The word "center" marks the lines to keep; find each one in the data and copy it.

User interface change data
BEGIN
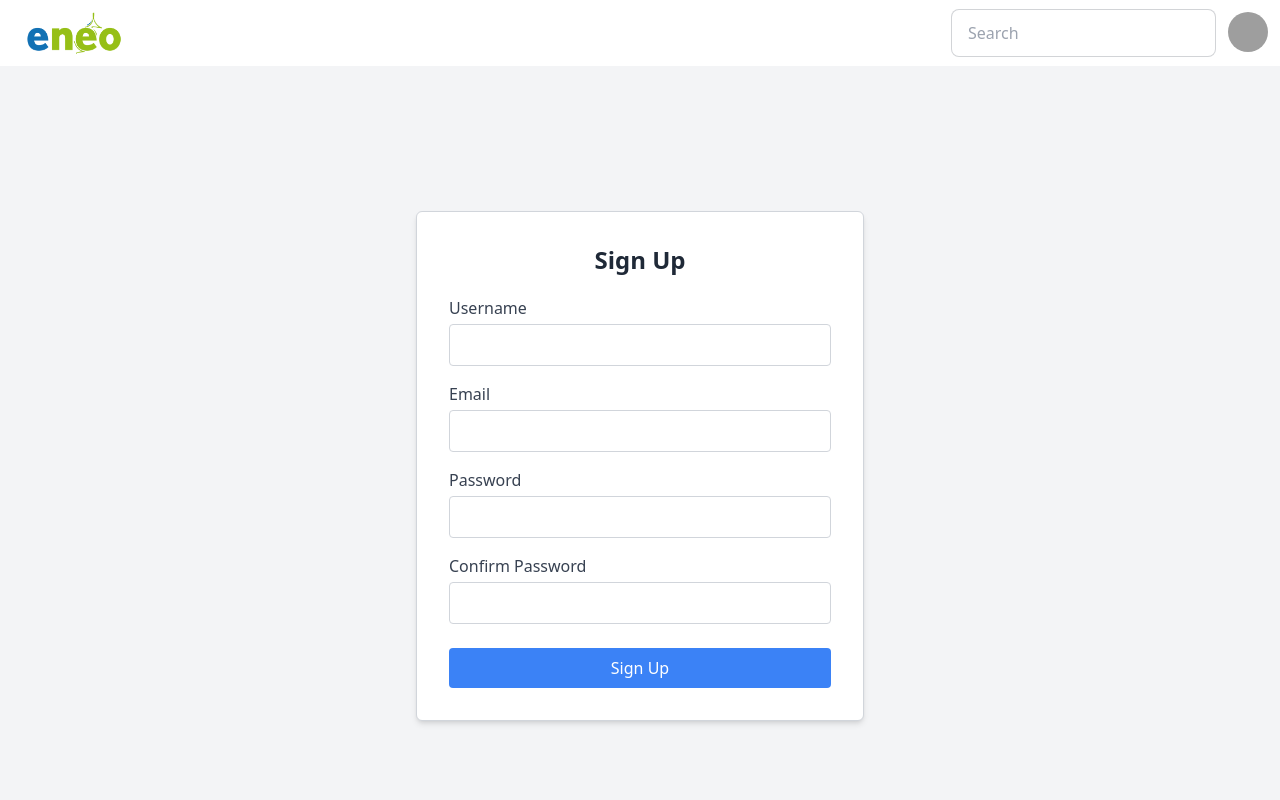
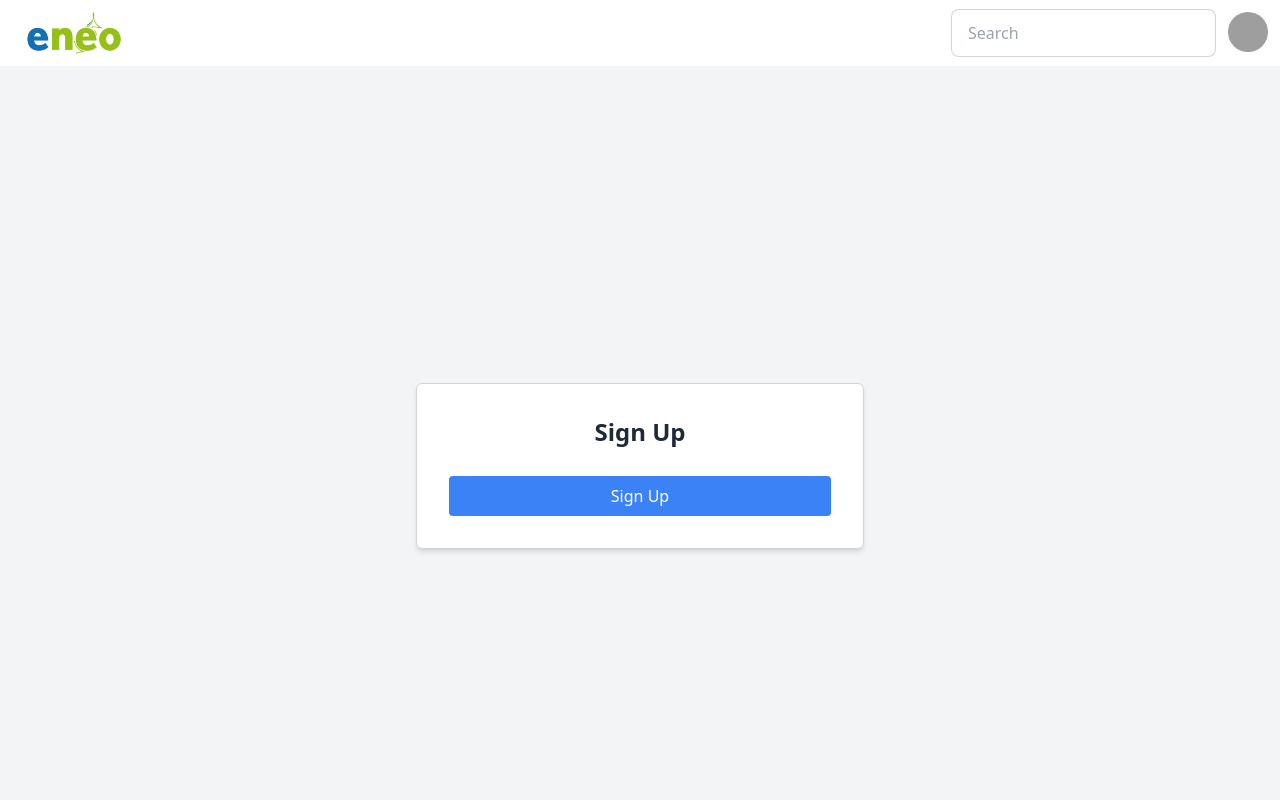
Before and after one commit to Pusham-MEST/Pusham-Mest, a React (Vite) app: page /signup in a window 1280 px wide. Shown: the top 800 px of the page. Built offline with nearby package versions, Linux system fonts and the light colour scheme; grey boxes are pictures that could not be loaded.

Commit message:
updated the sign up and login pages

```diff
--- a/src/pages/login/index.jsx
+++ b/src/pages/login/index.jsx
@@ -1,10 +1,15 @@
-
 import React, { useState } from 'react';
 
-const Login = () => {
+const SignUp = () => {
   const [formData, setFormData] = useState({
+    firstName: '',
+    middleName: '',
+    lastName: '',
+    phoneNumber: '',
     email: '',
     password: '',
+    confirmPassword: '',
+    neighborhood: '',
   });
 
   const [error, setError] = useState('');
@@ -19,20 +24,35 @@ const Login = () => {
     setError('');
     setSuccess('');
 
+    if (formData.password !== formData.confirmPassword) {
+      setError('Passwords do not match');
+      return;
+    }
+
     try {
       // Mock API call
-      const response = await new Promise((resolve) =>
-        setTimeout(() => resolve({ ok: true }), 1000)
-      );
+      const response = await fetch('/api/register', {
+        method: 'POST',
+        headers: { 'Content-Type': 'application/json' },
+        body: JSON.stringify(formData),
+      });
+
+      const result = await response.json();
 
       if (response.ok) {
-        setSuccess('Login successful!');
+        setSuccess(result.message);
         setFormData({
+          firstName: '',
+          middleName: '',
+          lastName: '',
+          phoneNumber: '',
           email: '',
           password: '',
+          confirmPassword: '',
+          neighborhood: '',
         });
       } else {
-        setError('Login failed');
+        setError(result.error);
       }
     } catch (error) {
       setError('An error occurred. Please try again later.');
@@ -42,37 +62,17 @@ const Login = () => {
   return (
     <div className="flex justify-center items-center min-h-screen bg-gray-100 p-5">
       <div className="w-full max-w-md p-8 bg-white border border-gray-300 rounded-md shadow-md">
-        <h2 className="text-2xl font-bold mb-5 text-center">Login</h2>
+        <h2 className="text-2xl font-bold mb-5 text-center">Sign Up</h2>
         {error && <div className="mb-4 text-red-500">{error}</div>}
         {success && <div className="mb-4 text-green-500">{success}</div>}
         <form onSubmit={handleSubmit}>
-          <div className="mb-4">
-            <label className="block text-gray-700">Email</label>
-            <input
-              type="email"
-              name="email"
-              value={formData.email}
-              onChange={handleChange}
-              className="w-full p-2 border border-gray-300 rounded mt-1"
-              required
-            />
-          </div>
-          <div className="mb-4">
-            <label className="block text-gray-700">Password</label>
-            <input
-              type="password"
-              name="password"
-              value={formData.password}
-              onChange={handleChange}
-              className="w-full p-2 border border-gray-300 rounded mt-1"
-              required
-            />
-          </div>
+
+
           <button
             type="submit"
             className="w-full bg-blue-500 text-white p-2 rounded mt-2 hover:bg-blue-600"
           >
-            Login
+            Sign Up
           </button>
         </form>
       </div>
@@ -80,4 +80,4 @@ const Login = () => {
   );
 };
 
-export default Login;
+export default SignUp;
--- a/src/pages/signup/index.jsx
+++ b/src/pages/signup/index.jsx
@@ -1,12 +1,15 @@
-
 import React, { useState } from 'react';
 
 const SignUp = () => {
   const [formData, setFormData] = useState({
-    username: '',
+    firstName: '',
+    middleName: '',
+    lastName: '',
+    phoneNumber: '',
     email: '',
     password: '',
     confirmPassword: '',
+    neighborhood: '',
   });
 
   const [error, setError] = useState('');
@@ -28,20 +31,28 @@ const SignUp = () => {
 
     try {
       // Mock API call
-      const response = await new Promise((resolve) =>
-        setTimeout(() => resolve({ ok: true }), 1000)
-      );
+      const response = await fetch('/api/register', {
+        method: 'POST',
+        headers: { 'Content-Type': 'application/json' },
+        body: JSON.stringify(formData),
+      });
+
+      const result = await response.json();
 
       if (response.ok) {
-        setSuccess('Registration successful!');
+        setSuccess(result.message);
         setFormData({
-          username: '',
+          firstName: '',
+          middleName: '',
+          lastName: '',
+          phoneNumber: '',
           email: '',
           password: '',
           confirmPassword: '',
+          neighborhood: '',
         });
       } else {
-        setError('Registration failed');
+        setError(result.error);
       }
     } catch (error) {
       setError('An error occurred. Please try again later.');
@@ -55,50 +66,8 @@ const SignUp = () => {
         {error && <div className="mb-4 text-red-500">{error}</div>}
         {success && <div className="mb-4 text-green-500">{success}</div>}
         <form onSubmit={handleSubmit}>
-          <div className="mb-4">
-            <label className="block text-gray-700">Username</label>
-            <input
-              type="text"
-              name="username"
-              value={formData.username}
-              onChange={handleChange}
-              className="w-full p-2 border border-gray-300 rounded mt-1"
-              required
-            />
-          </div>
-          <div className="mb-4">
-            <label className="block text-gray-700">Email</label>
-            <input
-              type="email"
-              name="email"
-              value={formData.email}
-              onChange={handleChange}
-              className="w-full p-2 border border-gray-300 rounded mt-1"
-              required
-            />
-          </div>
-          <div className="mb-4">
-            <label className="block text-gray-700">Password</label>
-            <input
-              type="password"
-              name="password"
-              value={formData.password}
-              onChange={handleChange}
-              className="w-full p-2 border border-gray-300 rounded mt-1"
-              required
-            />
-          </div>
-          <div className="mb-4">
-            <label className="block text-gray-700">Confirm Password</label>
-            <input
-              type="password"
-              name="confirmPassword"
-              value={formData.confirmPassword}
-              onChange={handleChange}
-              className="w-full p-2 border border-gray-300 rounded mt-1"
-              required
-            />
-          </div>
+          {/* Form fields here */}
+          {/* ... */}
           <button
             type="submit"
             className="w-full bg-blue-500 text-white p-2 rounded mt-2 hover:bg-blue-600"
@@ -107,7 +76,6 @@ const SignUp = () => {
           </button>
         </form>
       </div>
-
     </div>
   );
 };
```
END
BEGIN
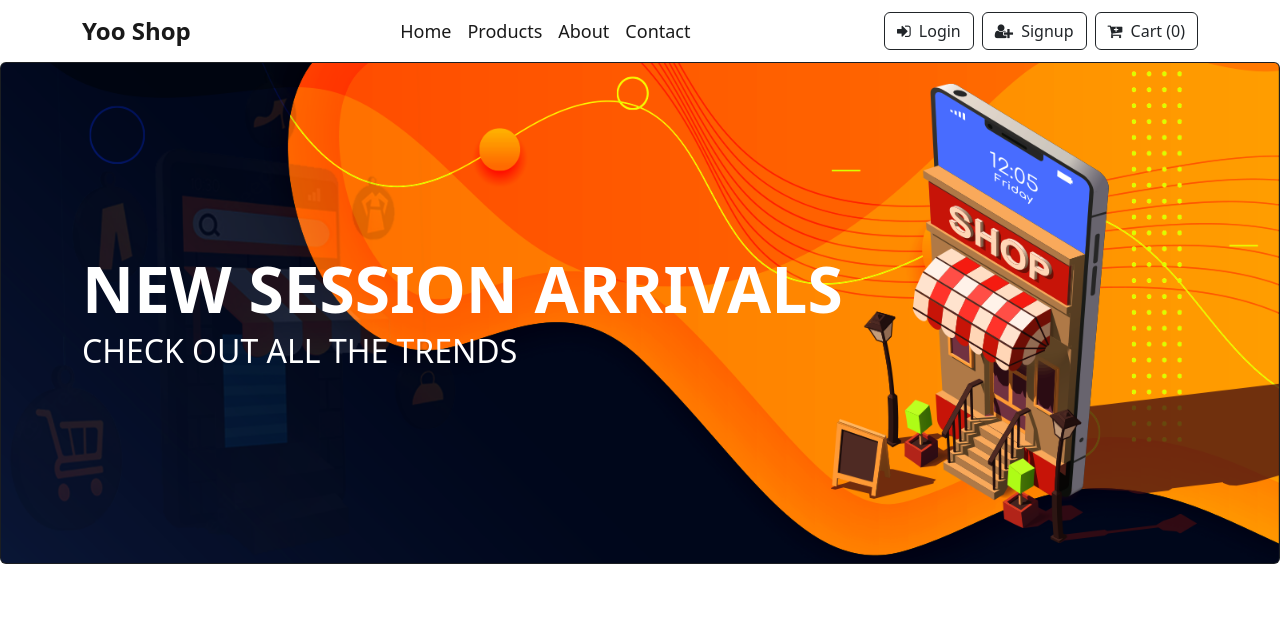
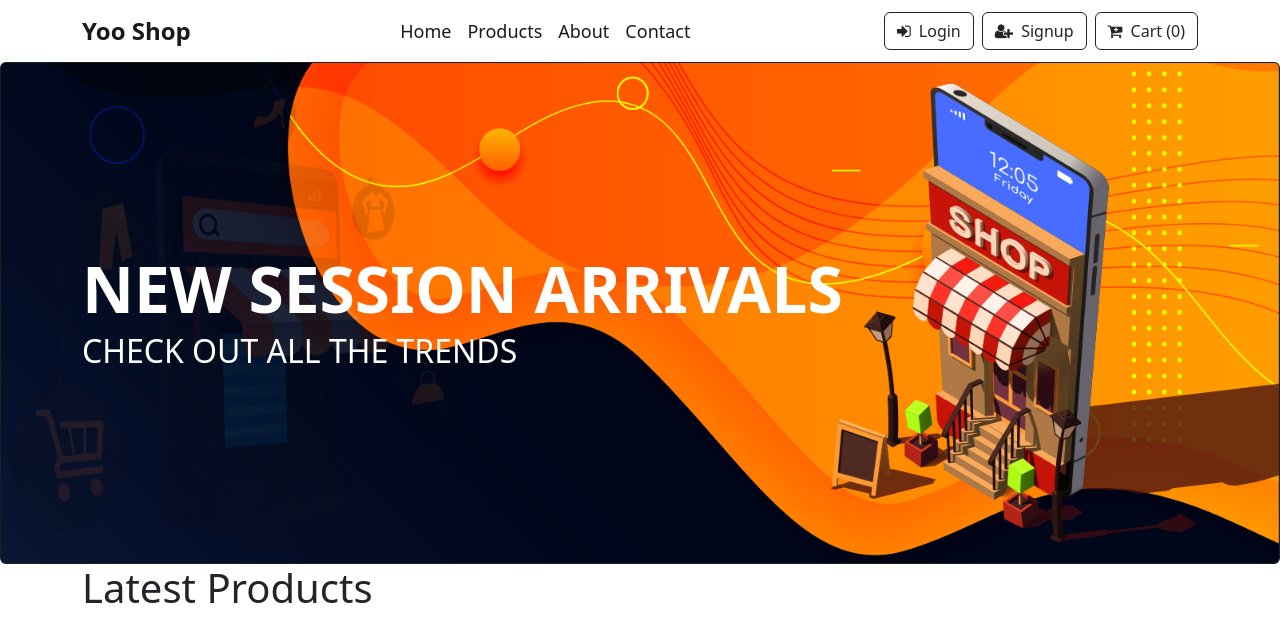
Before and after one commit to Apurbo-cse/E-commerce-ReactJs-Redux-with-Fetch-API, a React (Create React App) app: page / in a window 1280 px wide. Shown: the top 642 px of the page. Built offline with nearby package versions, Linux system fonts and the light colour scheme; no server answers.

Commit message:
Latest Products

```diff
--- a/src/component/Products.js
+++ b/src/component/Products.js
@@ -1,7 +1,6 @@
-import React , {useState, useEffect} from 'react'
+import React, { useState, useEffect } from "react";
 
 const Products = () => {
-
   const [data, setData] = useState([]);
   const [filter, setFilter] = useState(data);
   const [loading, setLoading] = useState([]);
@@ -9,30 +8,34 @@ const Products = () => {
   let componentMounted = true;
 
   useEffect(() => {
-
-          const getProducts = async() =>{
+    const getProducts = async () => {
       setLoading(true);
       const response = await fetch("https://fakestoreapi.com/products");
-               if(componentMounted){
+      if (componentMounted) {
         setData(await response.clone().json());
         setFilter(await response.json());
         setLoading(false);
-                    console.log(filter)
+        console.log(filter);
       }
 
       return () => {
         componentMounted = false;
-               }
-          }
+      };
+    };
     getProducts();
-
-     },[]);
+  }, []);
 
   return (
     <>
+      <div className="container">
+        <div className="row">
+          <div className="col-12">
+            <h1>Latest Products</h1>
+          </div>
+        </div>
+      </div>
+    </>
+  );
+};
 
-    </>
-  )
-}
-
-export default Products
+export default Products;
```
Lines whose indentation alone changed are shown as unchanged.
END
◆ Exercise solution:
     <div className="flex justify-center items-center min-h-screen bg-gray-100 p-5">
-        <h2 className="text-2xl font-bold mb-5 text-center">Login</h2>
+        <h2 className="text-2xl font-bold mb-5 text-center">Sign Up</h2>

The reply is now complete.